The two litigants of record are current county trustee Regina Morrison Newman, a Democrat who is about to lose her job when and if the election results are certified and her election opponent, Republican David Lenoir, is sworn in, and Minerva Johnican, the onetime Criminal Court clerk who was out-polled by the GOP's Kevin Key. Both Newman and Johnican trailed their opponents by fewer than 5,300 votes, which Democrats say is the number of potentially inconvenienced voters because of an Election Day voting-machine glitch.
That glitch (reputedly the result of an error by a long-term civil-service employee, though his or her identity has not yet been revealed by Election Commission authorities) came from the fact that early-voting data from a previous election — reportedly the May countywide primaries of this year — was fed into the electronic voter roll for the August 5th election.

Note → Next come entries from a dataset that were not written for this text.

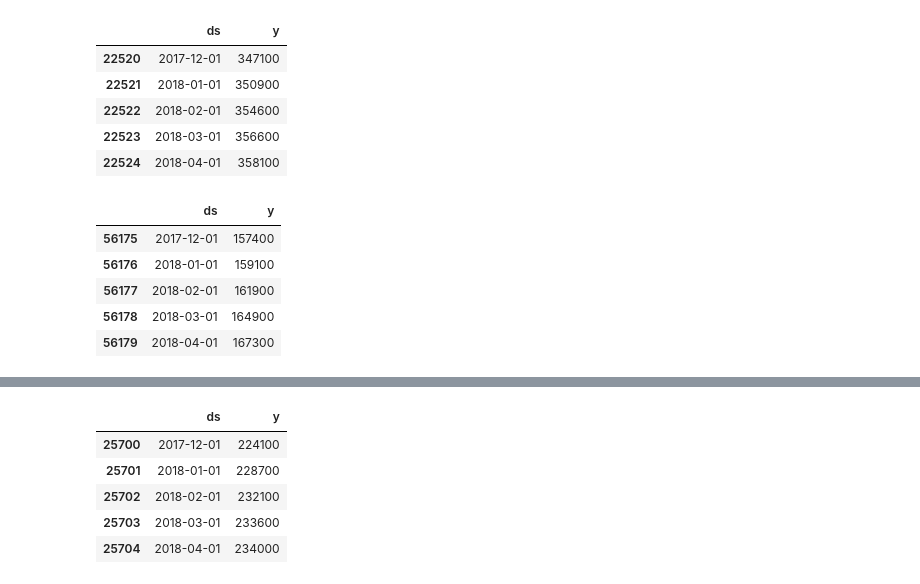
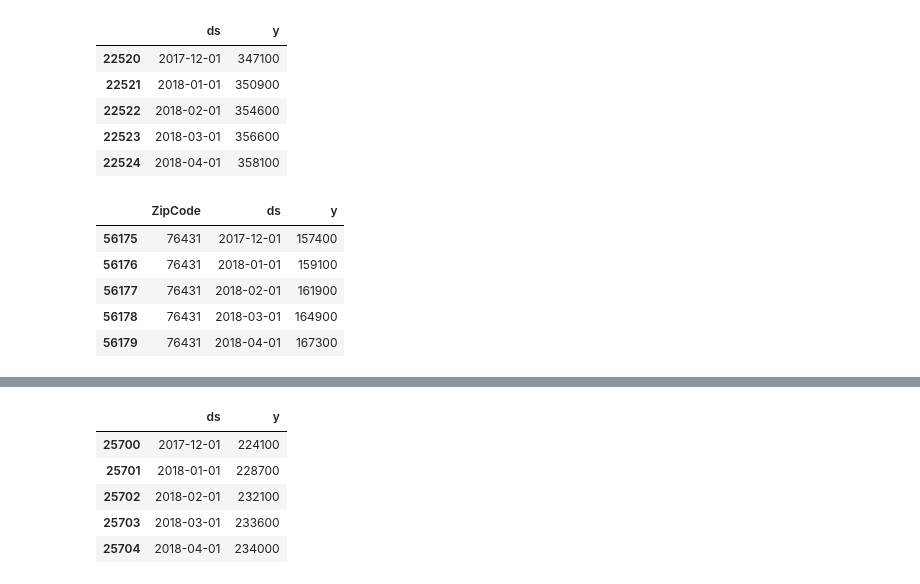
Before and after one commit to KanwalArora029/dsc-mod-4-project-online-ds-ft-071519, a Jupyter notebook: Zillow Time Series Analysis FBProphet.ipynb, the cells around one changed output, grey strips where cells are left out. Cells and saved outputs as stored; diff of their text form; code cells hidden in the pictures.

```diff
--- a/Zillow Time Series Analysis FBProphet.ipynb
+++ b/Zillow Time Series Analysis FBProphet.ipynb
@@ -371,16 +371,16 @@ dfw_75218.tail()
 | 22523 | 2018-03-01 | 356600 |
 | 22524 | 2018-04-01 | 358100 |
 # %%
-dfw_75080 = dfw_city_df.loc[(dfw_city_df['ZipCode']=='75080')]
+dfw_75080 = dfw_city_df.loc[dfw_city_df['ZipCode']=='75080']
 dfw_75080 = dfw_city_df.rename(columns={'Time': 'ds',
                         'value': 'y'})
 dfw_75080['ds'] = pd.DatetimeIndex(dfw_75080['ds'])
-dfw_75080.drop('ZipCode', axis =1, inplace=True)
+
 dfw_75080.tail()
 # %% [output]
-|  | ds | y |
-| 56175 | 2017-12-01 | 157400 |
-| 56176 | 2018-01-01 | 159100 |
-| 56177 | 2018-02-01 | 161900 |
-| 56178 | 2018-03-01 | 164900 |
-| 56179 | 2018-04-01 | 167300 |
+|  | ZipCode | ds | y |
+| 56175 | 76431 | 2017-12-01 | 157400 |
+| 56176 | 76431 | 2018-01-01 | 159100 |
+| 56177 | 76431 | 2018-02-01 | 161900 |
+| 56178 | 76431 | 2018-03-01 | 164900 |
+| 56179 | 76431 | 2018-04-01 | 167300 |
```
Also changed, not shown: parts of 49 cells of this notebook, 1 other file.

As a consequence of that mistake, a significant number of voters were challenged when they arrived to vote on August 5th. The exact number has not been determined, but in a series of protest meetings convened under Democratic auspices, other complaints have been raised by a variety of other alleged irregularities.

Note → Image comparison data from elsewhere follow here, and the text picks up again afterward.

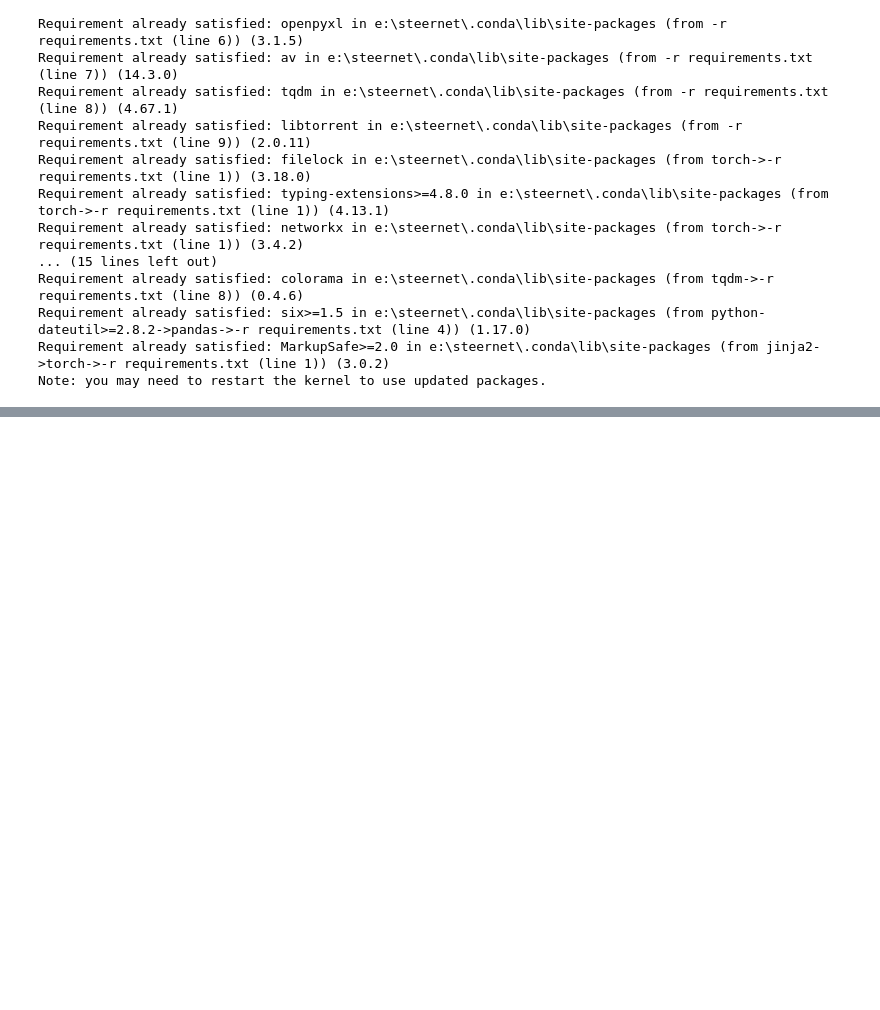
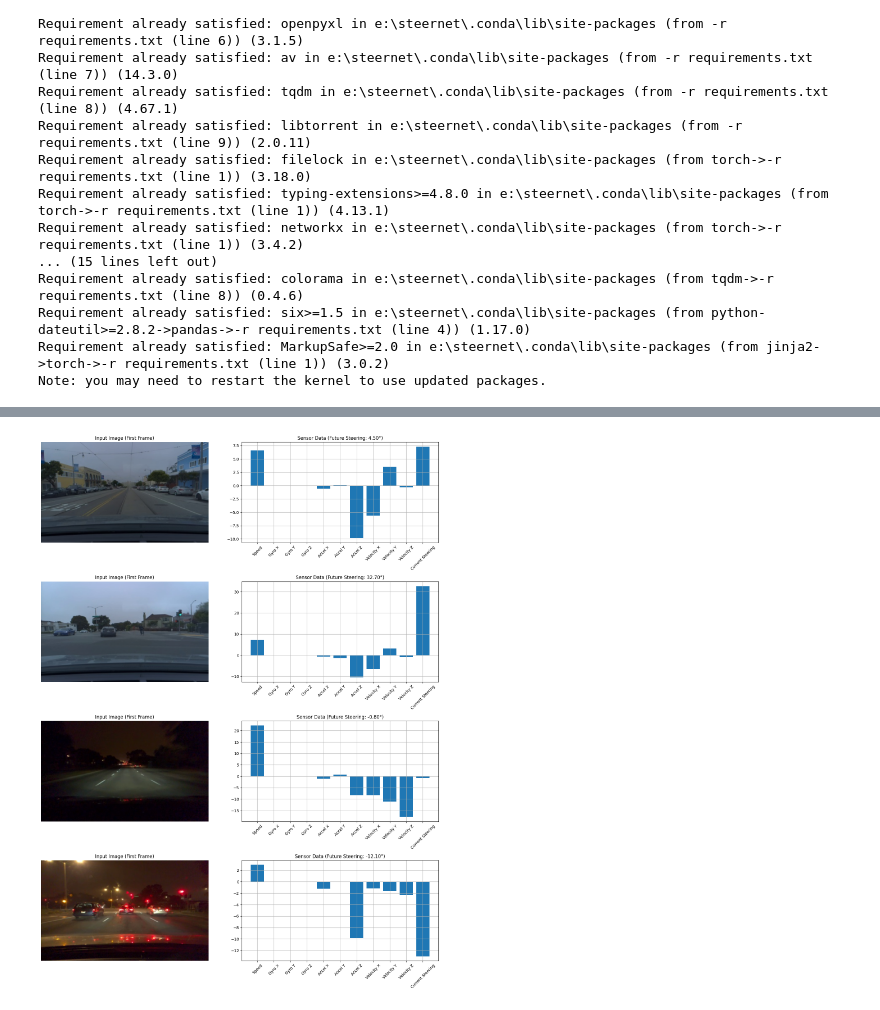
Before and after one commit to gh0stintheshe11/SteerNet, a Jupyter notebook: v4_RNN.ipynb, the cells around one changed output, grey strips where cells are left out. Saved outputs shown, nothing was run; the diff lists cells and outputs as text; code cells hidden in the pictures; blank space fills up the shorter version.

```diff
--- a/v4_RNN.ipynb
+++ b/v4_RNN.ipynb
@@ -33,17 +33,15 @@ import matplotlib.pyplot as plt
 # Define base directory paths
 DATA_DIR = 'data_synced'  # Directory containing processed CSV files and frame folders
 
-class DrivingDataset(Dataset):
-    def __init__(self, csv_file, transform=None):
-        # Load the CSV data
+class SequentialDrivingDataset(Dataset):
+    def __init__(self, csv_file, sequence_length=10, transform=None):
+        self.sequence_length = sequence_length
         self.data = pd.read_csv(csv_file)
 
         # Get frames directory path from CSV filename
+        base_dir = os.path.dirname(csv_file)
         filename = os.path.basename(csv_file)
-        self.frames_dir = os.path.join(DATA_DIR, f"{filename[:-4]}_frames")
-
-        print(f"CSV file: {csv_file}")
-        print(f"Frames directory: {self.frames_dir}")
+        self.frames_dir = os.path.join(base_dir, f"{filename[:-4]}_frames")
 
         # Verify frames directory exists
         if not os.path.exists(self.frames_dir):
@@ -55,48 +53,73 @@ class DrivingDataset(Dataset):
                               std=[0.229, 0.224, 0.225])
         ])
 
+        # Create sequences
+        self.sequences = []
+        total_frames = len(self.data)
+        for i in range(total_frames - sequence_length + 1):
+            self.sequences.append(i)
+
     def __len__(self):
-        return len(self.data)
+        return len(self.sequences)
 
     def __getitem__(self, idx):
-        # Get frame index from data
-        frame_idx = int(self.data.iloc[idx]['frame_idx'])
+        sequence_start = self.sequences[idx]
 
-        # Load frame image
-        frame_path = os.path.join(self.frames_dir, f"{frame_idx}.jpg")
-        frame = Image.open(frame_path).convert('RGB')
+        # Initialize sequence containers
+        image_sequence = []
+        sensor_sequence = []
+        target_sequence = []
 
-        if self.transform:
-            frame = self.transform(frame)
+        # Build sequence
+        for i in range(self.sequence_length):
+            frame_idx = sequence_start + i
+            row = self.data.iloc[frame_idx]
 
-        row = self.data.iloc[idx]
+            # Load image
+            frame_path = os.path.join(self.frames_dir, f"{int(row['frame_idx'])}.jpg")
+            frame = Image.open(frame_path).convert('RGB')
+            if self.transform:
+                frame = self.transform(frame)
+            image_sequence.append(frame)
 
-        # Get current sensor data (inputs)
-        speed_value = float(row['speed'].strip('[]') if isinstance(row['speed'], str) else row['speed'])
+            # Get sensor data
+            sensor_data = torch.tensor([
+                float(row['speed'].strip('[]') if isinstance(row['speed'], str) else row['speed']),
+                row['gyro_x'], row['gyro_y'], row['gyro_z'],
+                row['accel_x'], row['accel_y'], row['accel_z'],
+                row['velocity_x'], row['velocity_y'], row['velocity_z'],
+                row['current_steering'],
+            ], dtype=torch.float32)
+            sensor_sequence.append(sensor_data)
 
-        current_data = torch.tensor([
-            speed_value,
-            row['gyro_x'], row['gyro_y'], row['gyro_z'],
-            row['accel_x'], row['accel_y'], row['accel_z'],
-            row['velocity_x'], row['velocity_y'], row['velocity_z'],
-            row['current_steering'],
-        ], dtype=torch.float32)
+            # Get target (future steering angle)
+            target = torch.tensor(row['future_steering'], dtype=torch.float32)
+            target_sequence.append(target)
 
-        # Get future steering angle (target)
-        target = torch.tensor(row['future_steering'], dtype=torch.float32)
+        # Stack sequences
+        image_sequence = torch.stack(image_sequence)  # [T, C, H, W]
+        sensor_sequence = torch.stack(sensor_sequence)  # [T, 11]
+        target_sequence = torch.stack(target_sequence)  # [T]
 
-        return frame, current_data, target
+        return image_sequence, sensor_sequence, target_sequence
+
 
 def visualize_sample_datapoints(dataset, num_samples=4):
     """
     Visualize a few sample datapoints from the dataset to verify format
+    Shows the first frame from each sequence
     """
     fig, axes = plt.subplots(num_samples, 2, figsize=(15, 5*num_samples))
 
     for i in range(num_samples):
         # Get a random sample
         idx = np.random.randint(len(dataset))
-        image, sensor_data, target = dataset[idx]
+        image_sequence, sensor_sequence, target_sequence = dataset[idx]
+
+        # Take first frame and sensor data from the sequence
+        image = image_sequence[0]  # First frame
+        sensor_data = sensor_sequence[0]  # First sensor reading
+        target = target_sequence[0]  # First target value
 
         # Convert image tensor back to displayable format
         img = image.numpy().transpose(1, 2, 0)
@@ -108,7 +131,7 @@ def visualize_sample_datapoints(dataset, num_samples=4):
 
         # Plot image
         axes[i, 0].imshow(img)
-        axes[i, 0].set_title('Input Image')
+        axes[i, 0].set_title('Input Image (First Frame)')
         axes[i, 0].axis('off')
 
         # Create sensor data visualization
@@ -137,9 +160,8 @@ print(f"Found {len(csv_files)} CSV files")
 datasets = []
 for csv_file in tqdm(csv_files, desc="Loading datasets"):
     try:
-        dataset = DrivingDataset(csv_file)
+        dataset = SequentialDrivingDataset(csv_file)
         datasets.append(dataset)
-        print(f"Successfully loaded dataset from {csv_file}")
     except Exception as e:
         print(f"Error loading {csv_file}: {str(e)}")
         continue
@@ -215,3 +210,4 @@ Test: 1257 (15.0%)
+[figure, added]
 # %%
 import torch
 import torch.nn as nn
```
Also changed, not shown: parts of 5 cells of this notebook, 1 other file.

At a previous hearing in Chancellor Evans' courtroom, the litigants and representatives of the Election Commission reached voluntary agreement about the need for sharing information about the actual voting results. But disagreements arose when a group representing the litigants, joined by consultants from BlackBoxVoting, an advocacy group, arrived to download election results last Thursday at the Election Commission's Operations Center at Shelby Farms.

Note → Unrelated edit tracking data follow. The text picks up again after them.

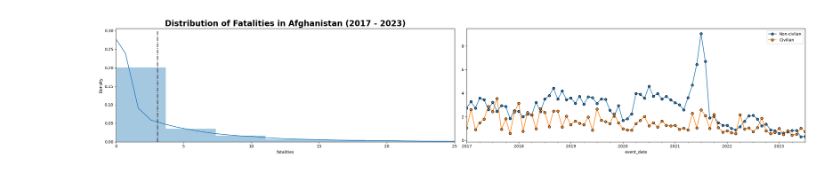
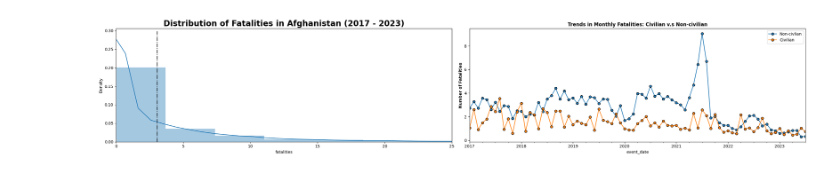
Before and after one commit to OdinProjectI/ODIN, a Jupyter notebook: CasualtiesOfWarInAfghanistan.ipynb, the cells around one changed output. Drawn from its saved outputs; the diff is of its cells as text; code cells hidden in the pictures.

Commit message:
Add different types of fatalities (Civilian v.s Non-civilian) and distribution of fatalities

```diff
--- a/CasualtiesOfWarInAfghanistan.ipynb
+++ b/CasualtiesOfWarInAfghanistan.ipynb
@@ -39,32 +39,32 @@ median_fatalities: float = afghan_df['fatalities'].median()
 # %%
 fig = plt.figure(figsize=(25,5))
 ax = fig.add_subplot(1,2,1)
 sns.distplot(afghan_df['fatalities'], ax=ax)
 ax.set_title("Distribution of Fatalities in Afghanistan (2017 - 2023)", fontweight='bold', fontsize=20)
 ax.set_xlim([0,25])
 
 ax.axvline(mean_fatalities,
            ymin=0.0,
            ymax=0.975,
            label=f"Mean Fatalties: {mean_fatalities:.2f}",
            linestyle="-.",
            color='black')
 
 ax.axvline(median_fatalities,
            ymin=0.0,
            ymax=0.975,
            label=f"Median Fatalties: {median_fatalities:.2f}",
            linestyle="solid",
            color='red')
 
 
 ax = fig.add_subplot(1,2,2)
 afghan_df.groupby(['event_date', 'is_civilian_fatality'])['fatalities'].mean().unstack("is_civilian_fatality").replace({np.nan:0.0}).rename({0.0: 'Non-civlian', 1.0: 'Civilian'}, axis=1).resample('M').mean().plot(marker='o', mec='black', ax=ax)
 ax.set_title("Trends in Monthly Fatalities: Civilian v.s Non-civilian", fontweight='bold')
-
+ax.set_ylabel("Number of Fatalities", fontweight='bold')
 
 ax.legend()
 
 plt.tight_layout()
 # %% [output]
-[figure, old version]
+[figure, new version]
```
Also changed, not shown: parts of 2 cells of this notebook.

Monday's hearing represented an effort to get beyond the stalemate — based in part on what John Ryder, an attorney for the Election Commission, said were proprietary matters involving the Diebold Corporation, makers of the voting machines in use in the county.
Ryder expressed satisfaction in the appointment of Settle to adjudicate disputes and pointed out that a variety of audits are expected — from two local firms and the state election coordinator — and that both the Tennessee Bureau of Investigation and the U.S. Department of Justice have been called in.
Meanwhile, some of the material in dispute has been handed over, though Newman is disturbed that parts of it have been redacted. And of the voters potentially disadvantaged by the Election Day glitch, she said, "Based on our analysis of those numbers, there's a disproportionate number of African Americans and 'others' in that number."
Given that questions were raised about vote counting in the 2006 county election, in which several Democrats were narrowly defeated, questions may linger about the authenticity of this year's outcome, even after all the evidence is sifted.
Speaking to reporters on Monday, Turner hinted that the question of outright fraud was not the central issue, however. "We just want to make sure the process is fair and transparent," he said.